-- Opening Marker --

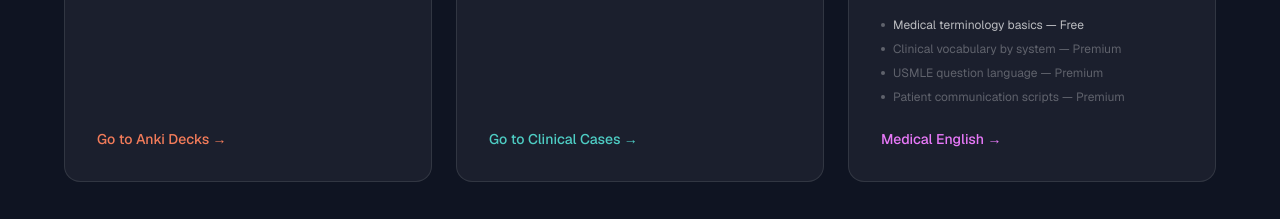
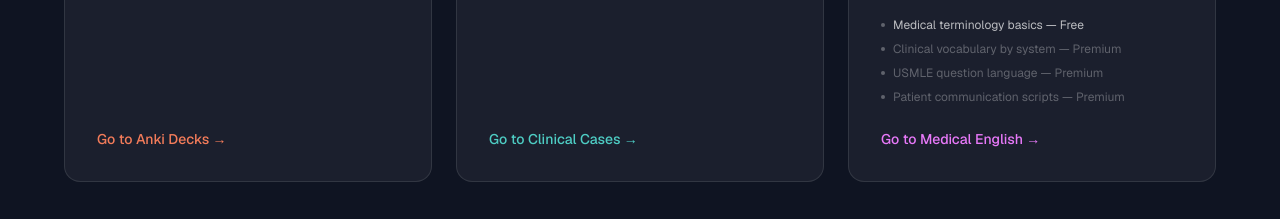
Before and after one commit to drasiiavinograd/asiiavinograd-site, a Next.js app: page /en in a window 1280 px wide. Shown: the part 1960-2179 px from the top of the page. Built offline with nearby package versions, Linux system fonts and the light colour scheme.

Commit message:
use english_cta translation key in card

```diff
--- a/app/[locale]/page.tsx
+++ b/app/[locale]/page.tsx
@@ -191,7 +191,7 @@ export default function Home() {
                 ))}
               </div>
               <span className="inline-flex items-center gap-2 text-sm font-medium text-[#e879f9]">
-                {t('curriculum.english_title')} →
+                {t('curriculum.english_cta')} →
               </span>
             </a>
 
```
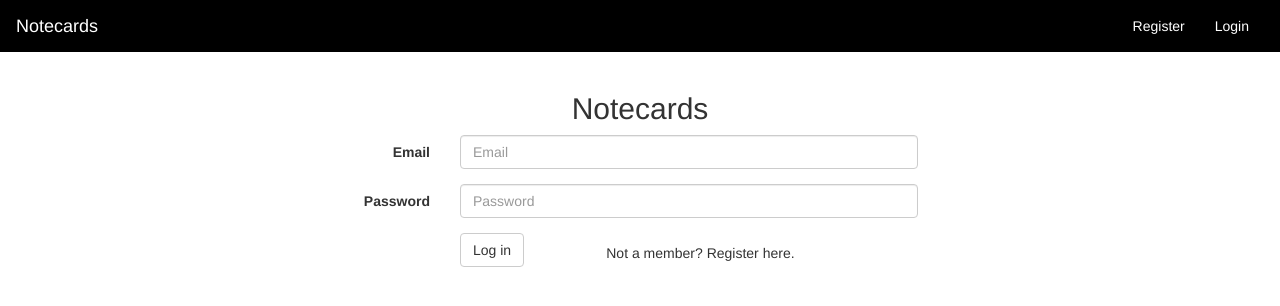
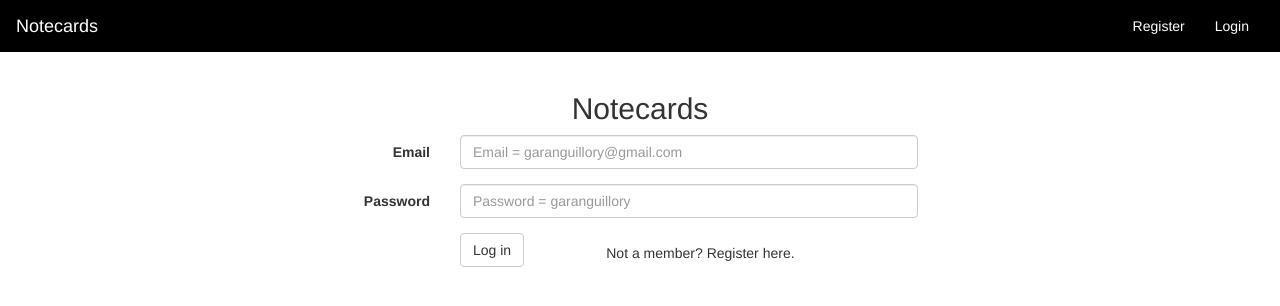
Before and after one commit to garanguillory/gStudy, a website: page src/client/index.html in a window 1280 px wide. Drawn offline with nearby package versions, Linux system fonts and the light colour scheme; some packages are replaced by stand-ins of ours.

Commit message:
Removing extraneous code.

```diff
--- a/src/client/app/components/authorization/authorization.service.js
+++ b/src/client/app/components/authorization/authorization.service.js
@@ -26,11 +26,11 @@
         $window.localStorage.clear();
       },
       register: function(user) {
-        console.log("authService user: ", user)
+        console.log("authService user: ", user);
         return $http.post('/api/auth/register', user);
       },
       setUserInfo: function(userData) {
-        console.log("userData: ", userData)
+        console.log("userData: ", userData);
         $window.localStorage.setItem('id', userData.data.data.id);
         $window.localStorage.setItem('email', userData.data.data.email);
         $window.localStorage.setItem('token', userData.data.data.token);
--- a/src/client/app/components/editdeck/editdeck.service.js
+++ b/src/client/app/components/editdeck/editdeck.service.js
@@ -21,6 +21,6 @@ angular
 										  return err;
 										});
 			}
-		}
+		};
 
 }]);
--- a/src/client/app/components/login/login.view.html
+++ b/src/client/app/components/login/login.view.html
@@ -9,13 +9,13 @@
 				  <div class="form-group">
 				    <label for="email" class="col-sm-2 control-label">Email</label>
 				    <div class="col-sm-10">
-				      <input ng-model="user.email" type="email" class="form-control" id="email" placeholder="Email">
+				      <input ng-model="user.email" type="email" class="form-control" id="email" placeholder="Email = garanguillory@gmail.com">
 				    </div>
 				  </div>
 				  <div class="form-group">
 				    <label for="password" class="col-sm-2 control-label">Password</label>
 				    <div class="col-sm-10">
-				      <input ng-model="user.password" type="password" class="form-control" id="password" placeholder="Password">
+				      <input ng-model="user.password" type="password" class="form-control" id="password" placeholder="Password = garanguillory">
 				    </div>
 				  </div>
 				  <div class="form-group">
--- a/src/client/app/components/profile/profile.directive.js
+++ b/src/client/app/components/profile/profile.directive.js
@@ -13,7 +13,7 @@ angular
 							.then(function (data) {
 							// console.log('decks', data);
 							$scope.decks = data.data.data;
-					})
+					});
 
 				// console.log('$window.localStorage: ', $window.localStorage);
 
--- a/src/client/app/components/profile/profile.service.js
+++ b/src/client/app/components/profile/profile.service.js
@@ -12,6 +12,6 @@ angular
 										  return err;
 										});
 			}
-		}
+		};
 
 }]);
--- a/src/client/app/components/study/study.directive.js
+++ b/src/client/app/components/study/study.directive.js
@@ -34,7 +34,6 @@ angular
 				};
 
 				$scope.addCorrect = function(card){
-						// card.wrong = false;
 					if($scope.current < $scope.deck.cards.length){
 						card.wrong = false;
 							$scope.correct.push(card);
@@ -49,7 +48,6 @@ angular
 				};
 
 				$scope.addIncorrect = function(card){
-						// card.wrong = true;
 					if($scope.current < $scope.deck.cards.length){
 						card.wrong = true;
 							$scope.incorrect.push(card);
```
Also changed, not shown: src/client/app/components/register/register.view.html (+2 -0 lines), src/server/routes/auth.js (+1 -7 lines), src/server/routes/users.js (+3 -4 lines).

-- Closing Marker --

▶ _Problem statement_:
Using the material above, return each line in which the word "console" occurs.

▶ _Output of the task_:
-        console.log("authService user: ", user)
+        console.log("authService user: ", user);
-        console.log("userData: ", userData)
+        console.log("userData: ", userData);
 							// console.log('decks', data);
 				// console.log('$window.localStorage: ', $window.localStorage);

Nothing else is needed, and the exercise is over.